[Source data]
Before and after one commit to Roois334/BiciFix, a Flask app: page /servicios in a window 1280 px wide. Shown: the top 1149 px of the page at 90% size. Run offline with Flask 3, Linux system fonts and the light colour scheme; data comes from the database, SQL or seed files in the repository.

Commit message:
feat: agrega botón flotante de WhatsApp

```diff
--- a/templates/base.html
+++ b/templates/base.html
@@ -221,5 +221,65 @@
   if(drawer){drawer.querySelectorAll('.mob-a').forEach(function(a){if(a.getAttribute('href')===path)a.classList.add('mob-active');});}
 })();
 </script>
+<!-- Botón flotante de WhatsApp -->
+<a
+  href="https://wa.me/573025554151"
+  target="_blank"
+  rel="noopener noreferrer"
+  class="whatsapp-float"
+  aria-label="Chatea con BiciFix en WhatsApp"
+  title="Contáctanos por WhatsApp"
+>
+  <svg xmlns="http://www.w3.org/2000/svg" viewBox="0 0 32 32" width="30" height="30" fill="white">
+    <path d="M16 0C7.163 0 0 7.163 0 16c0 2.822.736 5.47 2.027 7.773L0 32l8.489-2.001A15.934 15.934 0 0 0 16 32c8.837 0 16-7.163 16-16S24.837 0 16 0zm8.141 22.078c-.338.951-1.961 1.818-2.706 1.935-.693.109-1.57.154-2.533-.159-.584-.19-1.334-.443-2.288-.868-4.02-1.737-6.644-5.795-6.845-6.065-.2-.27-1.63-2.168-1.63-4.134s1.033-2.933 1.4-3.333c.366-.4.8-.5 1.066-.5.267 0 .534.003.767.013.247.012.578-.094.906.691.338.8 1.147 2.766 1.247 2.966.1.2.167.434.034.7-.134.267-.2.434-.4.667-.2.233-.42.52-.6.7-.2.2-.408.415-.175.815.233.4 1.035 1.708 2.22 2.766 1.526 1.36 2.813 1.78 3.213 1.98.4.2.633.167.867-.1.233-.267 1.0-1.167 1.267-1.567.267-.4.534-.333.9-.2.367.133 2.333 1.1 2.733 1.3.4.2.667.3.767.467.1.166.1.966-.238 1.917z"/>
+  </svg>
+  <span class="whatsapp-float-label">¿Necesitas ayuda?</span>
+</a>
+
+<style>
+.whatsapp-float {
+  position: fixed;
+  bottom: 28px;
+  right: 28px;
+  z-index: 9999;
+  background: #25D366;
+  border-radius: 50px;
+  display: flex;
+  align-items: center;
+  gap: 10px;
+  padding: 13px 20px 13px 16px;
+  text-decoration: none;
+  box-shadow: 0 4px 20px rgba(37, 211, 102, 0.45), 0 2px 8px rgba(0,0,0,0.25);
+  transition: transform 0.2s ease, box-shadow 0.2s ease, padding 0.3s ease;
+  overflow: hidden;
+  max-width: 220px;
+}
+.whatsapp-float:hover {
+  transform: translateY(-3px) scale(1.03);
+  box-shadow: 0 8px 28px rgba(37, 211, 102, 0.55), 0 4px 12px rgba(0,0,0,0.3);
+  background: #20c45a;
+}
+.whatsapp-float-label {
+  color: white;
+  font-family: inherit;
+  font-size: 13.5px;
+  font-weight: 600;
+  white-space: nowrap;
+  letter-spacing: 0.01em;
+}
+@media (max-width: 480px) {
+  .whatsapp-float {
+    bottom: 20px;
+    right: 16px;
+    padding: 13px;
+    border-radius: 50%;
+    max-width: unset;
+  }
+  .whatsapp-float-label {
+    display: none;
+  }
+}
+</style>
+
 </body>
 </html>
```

WHAT YOU NEED TO DO:
An identical copy of the entries above is the expected result.

WRITTEN ANSWER:
Before and after one commit to Roois334/BiciFix, a Flask app: page /servicios in a window 1280 px wide. Shown: the top 1149 px of the page at 90% size. Run offline with Flask 3, Linux system fonts and the light colour scheme; data comes from the database, SQL or seed files in the repository.

Commit message:
feat: agrega botón flotante de WhatsApp

```diff
--- a/templates/base.html
+++ b/templates/base.html
@@ -221,5 +221,65 @@
   if(drawer){drawer.querySelectorAll('.mob-a').forEach(function(a){if(a.getAttribute('href')===path)a.classList.add('mob-active');});}
 })();
 </script>
+<!-- Botón flotante de WhatsApp -->
+<a
+  href="https://wa.me/573025554151"
+  target="_blank"
+  rel="noopener noreferrer"
+  class="whatsapp-float"
+  aria-label="Chatea con BiciFix en WhatsApp"
+  title="Contáctanos por WhatsApp"
+>
+  <svg xmlns="http://www.w3.org/2000/svg" viewBox="0 0 32 32" width="30" height="30" fill="white">
+    <path d="M16 0C7.163 0 0 7.163 0 16c0 2.822.736 5.47 2.027 7.773L0 32l8.489-2.001A15.934 15.934 0 0 0 16 32c8.837 0 16-7.163 16-16S24.837 0 16 0zm8.141 22.078c-.338.951-1.961 1.818-2.706 1.935-.693.109-1.57.154-2.533-.159-.584-.19-1.334-.443-2.288-.868-4.02-1.737-6.644-5.795-6.845-6.065-.2-.27-1.63-2.168-1.63-4.134s1.033-2.933 1.4-3.333c.366-.4.8-.5 1.066-.5.267 0 .534.003.767.013.247.012.578-.094.906.691.338.8 1.147 2.766 1.247 2.966.1.2.167.434.034.7-.134.267-.2.434-.4.667-.2.233-.42.52-.6.7-.2.2-.408.415-.175.815.233.4 1.035 1.708 2.22 2.766 1.526 1.36 2.813 1.78 3.213 1.98.4.2.633.167.867-.1.233-.267 1.0-1.167 1.267-1.567.267-.4.534-.333.9-.2.367.133 2.333 1.1 2.733 1.3.4.2.667.3.767.467.1.166.1.966-.238 1.917z"/>
+  </svg>
+  <span class="whatsapp-float-label">¿Necesitas ayuda?</span>
+</a>
+
+<style>
+.whatsapp-float {
+  position: fixed;
+  bottom: 28px;
+  right: 28px;
+  z-index: 9999;
+  background: #25D366;
+  border-radius: 50px;
+  display: flex;
+  align-items: center;
+  gap: 10px;
+  padding: 13px 20px 13px 16px;
+  text-decoration: none;
+  box-shadow: 0 4px 20px rgba(37, 211, 102, 0.45), 0 2px 8px rgba(0,0,0,0.25);
+  transition: transform 0.2s ease, box-shadow 0.2s ease, padding 0.3s ease;
+  overflow: hidden;
+  max-width: 220px;
+}
+.whatsapp-float:hover {
+  transform: translateY(-3px) scale(1.03);
+  box-shadow: 0 8px 28px rgba(37, 211, 102, 0.55), 0 4px 12px rgba(0,0,0,0.3);
+  background: #20c45a;
+}
+.whatsapp-float-label {
+  color: white;
+  font-family: inherit;
+  font-size: 13.5px;
+  font-weight: 600;
+  white-space: nowrap;
+  letter-spacing: 0.01em;
+}
+@media (max-width: 480px) {
+  .whatsapp-float {
+    bottom: 20px;
+    right: 16px;
+    padding: 13px;
+    border-radius: 50%;
+    max-width: unset;
+  }
+  .whatsapp-float-label {
+    display: none;
+  }
+}
+</style>
+
 </body>
 </html>
```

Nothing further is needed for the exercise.